══ MATERIAL PROVIDED ══
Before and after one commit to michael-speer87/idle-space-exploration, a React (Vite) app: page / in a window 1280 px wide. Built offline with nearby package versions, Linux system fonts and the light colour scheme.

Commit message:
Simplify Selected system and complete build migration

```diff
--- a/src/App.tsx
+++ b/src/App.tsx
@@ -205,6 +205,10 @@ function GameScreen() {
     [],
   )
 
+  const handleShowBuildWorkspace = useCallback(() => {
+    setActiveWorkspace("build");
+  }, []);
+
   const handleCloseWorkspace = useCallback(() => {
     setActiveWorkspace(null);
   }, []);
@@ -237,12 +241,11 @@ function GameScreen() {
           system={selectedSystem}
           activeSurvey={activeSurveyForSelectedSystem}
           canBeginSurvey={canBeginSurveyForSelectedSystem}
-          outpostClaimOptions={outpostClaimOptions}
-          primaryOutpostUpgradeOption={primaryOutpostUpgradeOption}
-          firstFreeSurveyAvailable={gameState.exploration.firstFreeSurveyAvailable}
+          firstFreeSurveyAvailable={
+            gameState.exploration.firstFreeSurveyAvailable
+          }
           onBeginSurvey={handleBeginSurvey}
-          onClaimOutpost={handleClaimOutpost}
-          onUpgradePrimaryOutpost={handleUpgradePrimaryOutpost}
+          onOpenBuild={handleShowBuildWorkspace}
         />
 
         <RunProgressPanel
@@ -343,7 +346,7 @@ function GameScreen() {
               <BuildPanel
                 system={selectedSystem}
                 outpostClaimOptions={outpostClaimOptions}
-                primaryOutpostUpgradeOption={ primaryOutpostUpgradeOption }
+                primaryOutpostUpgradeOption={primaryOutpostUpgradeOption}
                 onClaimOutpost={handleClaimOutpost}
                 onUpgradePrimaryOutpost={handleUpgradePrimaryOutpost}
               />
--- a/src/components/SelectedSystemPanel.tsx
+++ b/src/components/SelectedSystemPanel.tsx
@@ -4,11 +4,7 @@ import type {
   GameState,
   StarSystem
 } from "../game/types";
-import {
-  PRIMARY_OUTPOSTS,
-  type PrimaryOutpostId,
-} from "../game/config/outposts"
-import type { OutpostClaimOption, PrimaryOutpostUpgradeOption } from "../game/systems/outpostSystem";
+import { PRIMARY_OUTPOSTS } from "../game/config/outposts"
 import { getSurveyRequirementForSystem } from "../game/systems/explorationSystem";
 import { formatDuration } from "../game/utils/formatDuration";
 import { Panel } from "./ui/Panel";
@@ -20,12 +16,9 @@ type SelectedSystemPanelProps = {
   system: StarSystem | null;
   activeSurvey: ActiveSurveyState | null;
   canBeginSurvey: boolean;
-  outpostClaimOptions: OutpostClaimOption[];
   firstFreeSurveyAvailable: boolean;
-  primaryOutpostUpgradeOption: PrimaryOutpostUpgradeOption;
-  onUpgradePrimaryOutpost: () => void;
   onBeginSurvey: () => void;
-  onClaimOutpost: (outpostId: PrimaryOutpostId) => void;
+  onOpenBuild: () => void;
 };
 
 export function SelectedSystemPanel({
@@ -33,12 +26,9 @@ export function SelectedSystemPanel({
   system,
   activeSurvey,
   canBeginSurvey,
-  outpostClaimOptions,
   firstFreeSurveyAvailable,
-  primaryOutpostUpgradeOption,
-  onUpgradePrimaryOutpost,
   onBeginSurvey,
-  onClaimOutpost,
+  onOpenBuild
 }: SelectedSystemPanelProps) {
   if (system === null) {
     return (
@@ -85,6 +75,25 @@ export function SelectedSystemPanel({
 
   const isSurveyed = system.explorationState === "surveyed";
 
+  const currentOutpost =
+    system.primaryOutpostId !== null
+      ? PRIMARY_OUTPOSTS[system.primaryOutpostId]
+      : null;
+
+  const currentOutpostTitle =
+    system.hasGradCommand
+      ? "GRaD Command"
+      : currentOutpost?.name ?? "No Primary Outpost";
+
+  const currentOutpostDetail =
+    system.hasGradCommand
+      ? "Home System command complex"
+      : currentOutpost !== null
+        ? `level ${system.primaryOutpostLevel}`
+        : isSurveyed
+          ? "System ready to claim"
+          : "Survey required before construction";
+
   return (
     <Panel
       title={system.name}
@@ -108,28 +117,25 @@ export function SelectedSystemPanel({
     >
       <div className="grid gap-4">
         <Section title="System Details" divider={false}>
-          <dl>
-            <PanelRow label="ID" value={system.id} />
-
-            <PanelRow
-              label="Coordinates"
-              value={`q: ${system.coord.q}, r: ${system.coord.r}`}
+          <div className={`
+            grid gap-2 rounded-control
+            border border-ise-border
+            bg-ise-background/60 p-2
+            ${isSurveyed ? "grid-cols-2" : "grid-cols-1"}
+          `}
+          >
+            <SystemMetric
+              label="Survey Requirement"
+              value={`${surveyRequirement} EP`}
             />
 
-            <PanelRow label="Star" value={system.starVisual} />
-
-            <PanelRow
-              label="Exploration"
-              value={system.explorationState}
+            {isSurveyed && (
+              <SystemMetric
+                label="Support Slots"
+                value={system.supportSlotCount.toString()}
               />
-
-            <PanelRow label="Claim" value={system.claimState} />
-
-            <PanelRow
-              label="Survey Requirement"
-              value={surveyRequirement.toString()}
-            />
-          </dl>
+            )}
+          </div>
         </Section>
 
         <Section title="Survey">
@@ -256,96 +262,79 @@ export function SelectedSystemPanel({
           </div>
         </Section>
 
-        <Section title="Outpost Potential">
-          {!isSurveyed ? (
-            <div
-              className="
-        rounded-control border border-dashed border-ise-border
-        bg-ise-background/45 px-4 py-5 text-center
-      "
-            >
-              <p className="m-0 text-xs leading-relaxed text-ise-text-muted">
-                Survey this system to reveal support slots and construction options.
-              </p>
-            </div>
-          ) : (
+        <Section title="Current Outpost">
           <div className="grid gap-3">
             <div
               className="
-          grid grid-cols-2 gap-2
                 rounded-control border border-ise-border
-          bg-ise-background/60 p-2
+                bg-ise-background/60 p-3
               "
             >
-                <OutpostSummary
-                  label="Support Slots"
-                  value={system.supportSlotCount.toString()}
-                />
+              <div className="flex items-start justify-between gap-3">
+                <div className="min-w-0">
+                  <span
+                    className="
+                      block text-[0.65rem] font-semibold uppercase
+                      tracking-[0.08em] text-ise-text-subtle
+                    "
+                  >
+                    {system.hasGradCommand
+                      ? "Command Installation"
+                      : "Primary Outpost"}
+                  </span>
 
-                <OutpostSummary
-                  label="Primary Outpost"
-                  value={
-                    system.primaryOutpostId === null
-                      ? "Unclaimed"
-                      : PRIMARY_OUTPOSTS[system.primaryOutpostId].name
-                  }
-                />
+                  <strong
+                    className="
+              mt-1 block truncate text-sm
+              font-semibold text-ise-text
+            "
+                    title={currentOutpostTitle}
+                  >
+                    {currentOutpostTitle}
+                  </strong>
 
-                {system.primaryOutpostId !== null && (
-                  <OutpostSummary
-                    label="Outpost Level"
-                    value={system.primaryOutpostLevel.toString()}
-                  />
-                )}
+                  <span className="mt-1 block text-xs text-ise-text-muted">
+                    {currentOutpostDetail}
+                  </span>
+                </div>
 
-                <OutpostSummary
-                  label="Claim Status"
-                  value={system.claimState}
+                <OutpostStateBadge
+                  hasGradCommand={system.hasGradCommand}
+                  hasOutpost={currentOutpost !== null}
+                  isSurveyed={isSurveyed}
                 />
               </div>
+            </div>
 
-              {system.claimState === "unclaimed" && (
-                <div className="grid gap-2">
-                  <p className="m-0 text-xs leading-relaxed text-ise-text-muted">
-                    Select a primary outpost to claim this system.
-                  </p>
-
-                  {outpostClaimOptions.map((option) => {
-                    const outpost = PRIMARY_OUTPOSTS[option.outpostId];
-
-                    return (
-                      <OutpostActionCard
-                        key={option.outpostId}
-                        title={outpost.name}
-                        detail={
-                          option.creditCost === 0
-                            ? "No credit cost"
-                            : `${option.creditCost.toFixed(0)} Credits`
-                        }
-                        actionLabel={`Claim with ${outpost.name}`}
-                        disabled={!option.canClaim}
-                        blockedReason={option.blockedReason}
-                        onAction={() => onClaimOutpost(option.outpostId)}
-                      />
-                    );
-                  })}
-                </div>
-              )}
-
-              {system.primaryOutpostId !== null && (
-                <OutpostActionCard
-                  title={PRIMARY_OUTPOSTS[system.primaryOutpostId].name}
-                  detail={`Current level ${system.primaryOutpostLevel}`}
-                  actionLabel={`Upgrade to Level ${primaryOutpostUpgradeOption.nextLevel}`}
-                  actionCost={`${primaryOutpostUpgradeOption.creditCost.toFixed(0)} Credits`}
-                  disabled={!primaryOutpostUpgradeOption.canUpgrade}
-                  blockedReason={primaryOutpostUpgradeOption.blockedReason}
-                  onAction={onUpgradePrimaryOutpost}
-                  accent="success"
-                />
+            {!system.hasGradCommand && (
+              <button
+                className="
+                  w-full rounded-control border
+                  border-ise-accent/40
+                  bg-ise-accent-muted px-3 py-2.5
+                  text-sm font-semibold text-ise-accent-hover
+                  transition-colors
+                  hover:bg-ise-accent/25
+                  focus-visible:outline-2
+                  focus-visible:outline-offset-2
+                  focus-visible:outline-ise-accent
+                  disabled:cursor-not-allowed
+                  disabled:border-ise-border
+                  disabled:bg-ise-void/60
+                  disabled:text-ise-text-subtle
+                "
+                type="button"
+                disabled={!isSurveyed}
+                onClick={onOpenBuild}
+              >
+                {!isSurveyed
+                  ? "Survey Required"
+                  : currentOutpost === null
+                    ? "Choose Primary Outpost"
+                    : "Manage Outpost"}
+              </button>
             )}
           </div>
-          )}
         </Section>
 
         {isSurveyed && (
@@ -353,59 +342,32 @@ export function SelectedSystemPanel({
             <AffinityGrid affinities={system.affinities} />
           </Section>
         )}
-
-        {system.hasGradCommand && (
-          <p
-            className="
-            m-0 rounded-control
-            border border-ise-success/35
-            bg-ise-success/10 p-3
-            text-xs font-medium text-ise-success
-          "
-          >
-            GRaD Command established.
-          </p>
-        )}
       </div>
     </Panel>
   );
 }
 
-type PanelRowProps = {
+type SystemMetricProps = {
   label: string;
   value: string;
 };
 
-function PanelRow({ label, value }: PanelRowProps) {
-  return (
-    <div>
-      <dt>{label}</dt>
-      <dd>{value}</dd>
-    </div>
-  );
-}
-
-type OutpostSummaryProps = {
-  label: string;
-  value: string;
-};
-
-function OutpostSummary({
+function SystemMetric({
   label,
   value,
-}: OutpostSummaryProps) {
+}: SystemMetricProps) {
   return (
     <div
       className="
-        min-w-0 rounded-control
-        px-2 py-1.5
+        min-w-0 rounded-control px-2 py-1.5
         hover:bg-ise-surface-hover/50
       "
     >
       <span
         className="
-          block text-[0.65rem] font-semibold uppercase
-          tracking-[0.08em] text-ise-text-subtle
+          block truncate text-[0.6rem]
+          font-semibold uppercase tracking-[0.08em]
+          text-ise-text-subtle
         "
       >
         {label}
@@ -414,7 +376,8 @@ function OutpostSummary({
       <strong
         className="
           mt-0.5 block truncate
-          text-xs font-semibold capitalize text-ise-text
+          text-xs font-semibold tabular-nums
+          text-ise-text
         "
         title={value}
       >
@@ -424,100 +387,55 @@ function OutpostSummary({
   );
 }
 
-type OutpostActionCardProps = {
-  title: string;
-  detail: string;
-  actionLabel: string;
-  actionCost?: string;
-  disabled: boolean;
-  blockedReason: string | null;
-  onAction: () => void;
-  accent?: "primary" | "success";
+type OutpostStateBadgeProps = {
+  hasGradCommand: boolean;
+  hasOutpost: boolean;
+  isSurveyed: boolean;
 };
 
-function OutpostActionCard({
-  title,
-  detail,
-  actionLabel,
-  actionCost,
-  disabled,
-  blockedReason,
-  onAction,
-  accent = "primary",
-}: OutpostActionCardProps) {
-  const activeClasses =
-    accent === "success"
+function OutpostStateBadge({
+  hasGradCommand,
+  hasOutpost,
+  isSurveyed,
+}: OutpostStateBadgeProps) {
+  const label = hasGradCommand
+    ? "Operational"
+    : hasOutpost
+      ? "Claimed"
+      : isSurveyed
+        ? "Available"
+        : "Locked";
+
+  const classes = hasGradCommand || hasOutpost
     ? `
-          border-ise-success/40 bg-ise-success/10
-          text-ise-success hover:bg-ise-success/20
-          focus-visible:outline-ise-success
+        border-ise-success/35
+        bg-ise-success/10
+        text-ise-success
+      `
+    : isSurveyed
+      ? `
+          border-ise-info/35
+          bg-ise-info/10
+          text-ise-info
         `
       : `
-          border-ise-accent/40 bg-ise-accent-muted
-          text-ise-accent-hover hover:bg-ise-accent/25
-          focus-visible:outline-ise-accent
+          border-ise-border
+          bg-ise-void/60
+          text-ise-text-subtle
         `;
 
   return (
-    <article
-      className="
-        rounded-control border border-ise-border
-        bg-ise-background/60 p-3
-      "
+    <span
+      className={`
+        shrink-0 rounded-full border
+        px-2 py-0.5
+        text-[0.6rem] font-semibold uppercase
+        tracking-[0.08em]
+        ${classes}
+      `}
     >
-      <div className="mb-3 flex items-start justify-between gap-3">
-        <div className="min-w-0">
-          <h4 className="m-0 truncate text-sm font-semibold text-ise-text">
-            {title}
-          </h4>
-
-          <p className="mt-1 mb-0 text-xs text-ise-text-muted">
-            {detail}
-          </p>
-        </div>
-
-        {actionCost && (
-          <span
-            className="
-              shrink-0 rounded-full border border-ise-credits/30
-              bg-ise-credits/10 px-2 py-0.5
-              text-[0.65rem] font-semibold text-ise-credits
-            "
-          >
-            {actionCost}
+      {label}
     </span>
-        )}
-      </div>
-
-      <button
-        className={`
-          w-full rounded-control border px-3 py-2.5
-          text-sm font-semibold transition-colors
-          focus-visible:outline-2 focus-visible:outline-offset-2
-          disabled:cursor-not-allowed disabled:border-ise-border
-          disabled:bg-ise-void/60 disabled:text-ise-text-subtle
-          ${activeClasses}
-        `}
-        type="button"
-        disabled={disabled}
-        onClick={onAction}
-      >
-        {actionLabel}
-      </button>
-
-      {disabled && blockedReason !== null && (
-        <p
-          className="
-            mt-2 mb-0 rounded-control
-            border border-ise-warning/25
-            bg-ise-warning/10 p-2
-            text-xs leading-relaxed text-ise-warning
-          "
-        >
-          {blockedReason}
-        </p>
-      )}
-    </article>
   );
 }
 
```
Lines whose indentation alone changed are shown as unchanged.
═══
DIRECTIONS FOR THIS TASK =
Show all lines in the entries above where the string "activeSurvey" appears.

OUTPUT FOR THIS TASK =
           activeSurvey={activeSurveyForSelectedSystem}
   activeSurvey: ActiveSurveyState | null;
   activeSurvey,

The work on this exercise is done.